WORK TO COMPLETE: When duplicating the records beneath this instruction, omit every picture and keep all else exact.

Front-end code edit data:
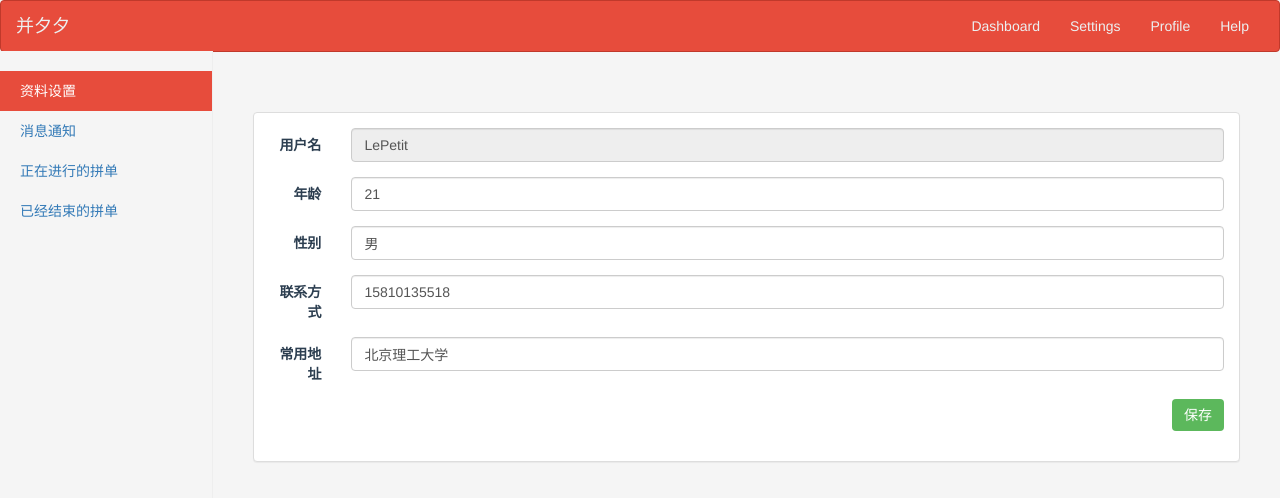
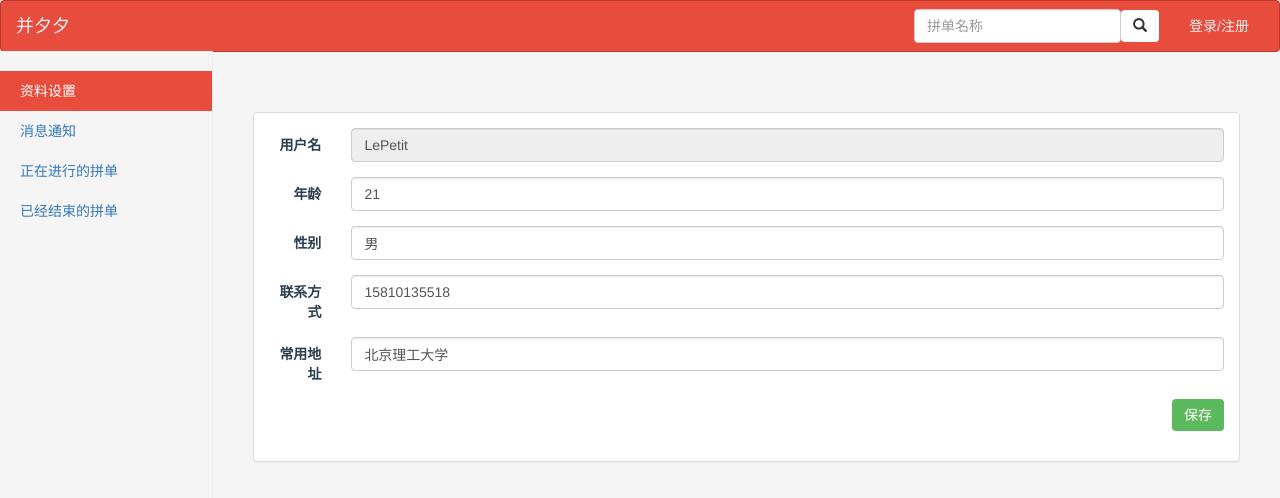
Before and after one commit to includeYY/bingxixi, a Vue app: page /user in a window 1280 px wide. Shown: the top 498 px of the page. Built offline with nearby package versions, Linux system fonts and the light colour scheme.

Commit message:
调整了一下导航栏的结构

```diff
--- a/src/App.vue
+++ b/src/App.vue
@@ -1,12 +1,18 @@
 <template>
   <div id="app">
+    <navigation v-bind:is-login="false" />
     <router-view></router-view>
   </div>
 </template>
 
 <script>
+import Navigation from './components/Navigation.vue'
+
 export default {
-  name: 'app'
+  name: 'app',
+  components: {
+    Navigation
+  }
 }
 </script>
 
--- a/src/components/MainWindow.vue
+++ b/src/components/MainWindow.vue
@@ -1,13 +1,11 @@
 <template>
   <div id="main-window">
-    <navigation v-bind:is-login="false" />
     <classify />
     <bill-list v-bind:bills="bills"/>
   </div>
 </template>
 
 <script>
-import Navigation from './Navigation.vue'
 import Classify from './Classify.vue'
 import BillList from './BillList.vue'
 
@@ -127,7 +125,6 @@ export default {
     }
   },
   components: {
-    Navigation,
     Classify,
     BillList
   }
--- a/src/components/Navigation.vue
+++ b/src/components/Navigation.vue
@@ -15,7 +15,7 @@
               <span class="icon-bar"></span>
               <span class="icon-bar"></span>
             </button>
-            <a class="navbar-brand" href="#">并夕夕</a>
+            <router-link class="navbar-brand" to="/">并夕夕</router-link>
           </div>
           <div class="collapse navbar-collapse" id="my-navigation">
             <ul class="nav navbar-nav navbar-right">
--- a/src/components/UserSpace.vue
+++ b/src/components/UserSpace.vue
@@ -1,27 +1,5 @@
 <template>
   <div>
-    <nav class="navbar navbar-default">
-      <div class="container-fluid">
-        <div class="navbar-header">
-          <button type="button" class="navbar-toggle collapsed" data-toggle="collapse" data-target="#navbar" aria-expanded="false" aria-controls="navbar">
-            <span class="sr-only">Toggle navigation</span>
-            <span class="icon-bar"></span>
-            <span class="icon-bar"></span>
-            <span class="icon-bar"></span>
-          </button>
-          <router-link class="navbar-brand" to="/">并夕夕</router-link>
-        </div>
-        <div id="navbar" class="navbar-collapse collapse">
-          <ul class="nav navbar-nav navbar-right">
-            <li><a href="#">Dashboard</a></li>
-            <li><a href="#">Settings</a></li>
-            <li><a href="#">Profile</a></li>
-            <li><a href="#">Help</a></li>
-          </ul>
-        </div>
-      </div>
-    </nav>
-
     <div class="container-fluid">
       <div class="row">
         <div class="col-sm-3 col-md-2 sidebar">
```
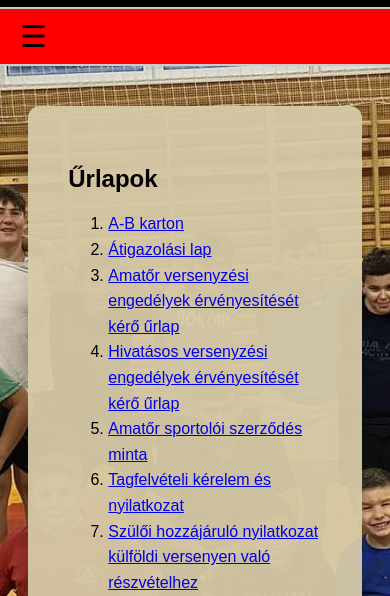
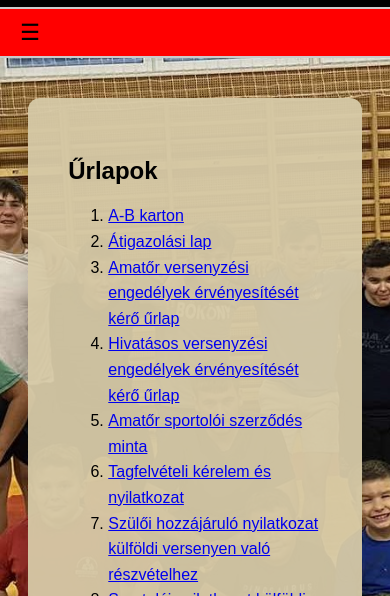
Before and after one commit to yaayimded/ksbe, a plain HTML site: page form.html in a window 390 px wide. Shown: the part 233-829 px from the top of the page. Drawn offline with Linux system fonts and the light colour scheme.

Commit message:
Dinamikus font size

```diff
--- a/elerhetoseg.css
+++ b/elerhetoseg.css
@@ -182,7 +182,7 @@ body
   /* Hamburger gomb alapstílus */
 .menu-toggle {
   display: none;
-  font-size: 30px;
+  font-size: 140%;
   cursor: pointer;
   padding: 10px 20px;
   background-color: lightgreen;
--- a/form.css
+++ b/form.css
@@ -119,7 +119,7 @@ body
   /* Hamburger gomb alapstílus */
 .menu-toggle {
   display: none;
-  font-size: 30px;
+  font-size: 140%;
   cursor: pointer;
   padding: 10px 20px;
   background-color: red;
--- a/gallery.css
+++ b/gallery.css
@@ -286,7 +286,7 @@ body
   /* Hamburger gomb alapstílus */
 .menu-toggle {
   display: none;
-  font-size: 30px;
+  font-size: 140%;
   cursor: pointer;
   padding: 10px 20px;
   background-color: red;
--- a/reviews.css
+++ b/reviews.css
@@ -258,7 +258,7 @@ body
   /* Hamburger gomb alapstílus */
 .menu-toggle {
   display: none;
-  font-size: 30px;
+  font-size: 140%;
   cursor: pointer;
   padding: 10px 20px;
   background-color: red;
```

TASK RESULT:
Before and after one commit to includeYY/bingxixi, a Vue app: page /user in a window 1280 px wide. Shown: the top 498 px of the page. Built offline with nearby package versions, Linux system fonts and the light colour scheme.

Commit message:
调整了一下导航栏的结构

```diff
--- a/src/App.vue
+++ b/src/App.vue
@@ -1,12 +1,18 @@
 <template>
   <div id="app">
+    <navigation v-bind:is-login="false" />
     <router-view></router-view>
   </div>
 </template>
 
 <script>
+import Navigation from './components/Navigation.vue'
+
 export default {
-  name: 'app'
+  name: 'app',
+  components: {
+    Navigation
+  }
 }
 </script>
 
--- a/src/components/MainWindow.vue
+++ b/src/components/MainWindow.vue
@@ -1,13 +1,11 @@
 <template>
   <div id="main-window">
-    <navigation v-bind:is-login="false" />
     <classify />
     <bill-list v-bind:bills="bills"/>
   </div>
 </template>
 
 <script>
-import Navigation from './Navigation.vue'
 import Classify from './Classify.vue'
 import BillList from './BillList.vue'
 
@@ -127,7 +125,6 @@ export default {
     }
   },
   components: {
-    Navigation,
     Classify,
     BillList
   }
--- a/src/components/Navigation.vue
+++ b/src/components/Navigation.vue
@@ -15,7 +15,7 @@
               <span class="icon-bar"></span>
               <span class="icon-bar"></span>
             </button>
-            <a class="navbar-brand" href="#">并夕夕</a>
+            <router-link class="navbar-brand" to="/">并夕夕</router-link>
           </div>
           <div class="collapse navbar-collapse" id="my-navigation">
             <ul class="nav navbar-nav navbar-right">
--- a/src/components/UserSpace.vue
+++ b/src/components/UserSpace.vue
@@ -1,27 +1,5 @@
 <template>
   <div>
-    <nav class="navbar navbar-default">
-      <div class="container-fluid">
-        <div class="navbar-header">
-          <button type="button" class="navbar-toggle collapsed" data-toggle="collapse" data-target="#navbar" aria-expanded="false" aria-controls="navbar">
-            <span class="sr-only">Toggle navigation</span>
-            <span class="icon-bar"></span>
-            <span class="icon-bar"></span>
-            <span class="icon-bar"></span>
-          </button>
-          <router-link class="navbar-brand" to="/">并夕夕</router-link>
-        </div>
-        <div id="navbar" class="navbar-collapse collapse">
-          <ul class="nav navbar-nav navbar-right">
-            <li><a href="#">Dashboard</a></li>
-            <li><a href="#">Settings</a></li>
-            <li><a href="#">Profile</a></li>
-            <li><a href="#">Help</a></li>
-          </ul>
-        </div>
-      </div>
-    </nav>
-
     <div class="container-fluid">
       <div class="row">
         <div class="col-sm-3 col-md-2 sidebar">
```
Before and after one commit to yaayimded/ksbe, a plain HTML site: page form.html in a window 390 px wide. Shown: the part 233-829 px from the top of the page. Drawn offline with Linux system fonts and the light colour scheme.

Commit message:
Dinamikus font size

```diff
--- a/elerhetoseg.css
+++ b/elerhetoseg.css
@@ -182,7 +182,7 @@ body
   /* Hamburger gomb alapstílus */
 .menu-toggle {
   display: none;
-  font-size: 30px;
+  font-size: 140%;
   cursor: pointer;
   padding: 10px 20px;
   background-color: lightgreen;
--- a/form.css
+++ b/form.css
@@ -119,7 +119,7 @@ body
   /* Hamburger gomb alapstílus */
 .menu-toggle {
   display: none;
-  font-size: 30px;
+  font-size: 140%;
   cursor: pointer;
   padding: 10px 20px;
   background-color: red;
--- a/gallery.css
+++ b/gallery.css
@@ -286,7 +286,7 @@ body
   /* Hamburger gomb alapstílus */
 .menu-toggle {
   display: none;
-  font-size: 30px;
+  font-size: 140%;
   cursor: pointer;
   padding: 10px 20px;
   background-color: red;
--- a/reviews.css
+++ b/reviews.css
@@ -258,7 +258,7 @@ body
   /* Hamburger gomb alapstílus */
 .menu-toggle {
   display: none;
-  font-size: 30px;
+  font-size: 140%;
   cursor: pointer;
   padding: 10px 20px;
   background-color: red;
```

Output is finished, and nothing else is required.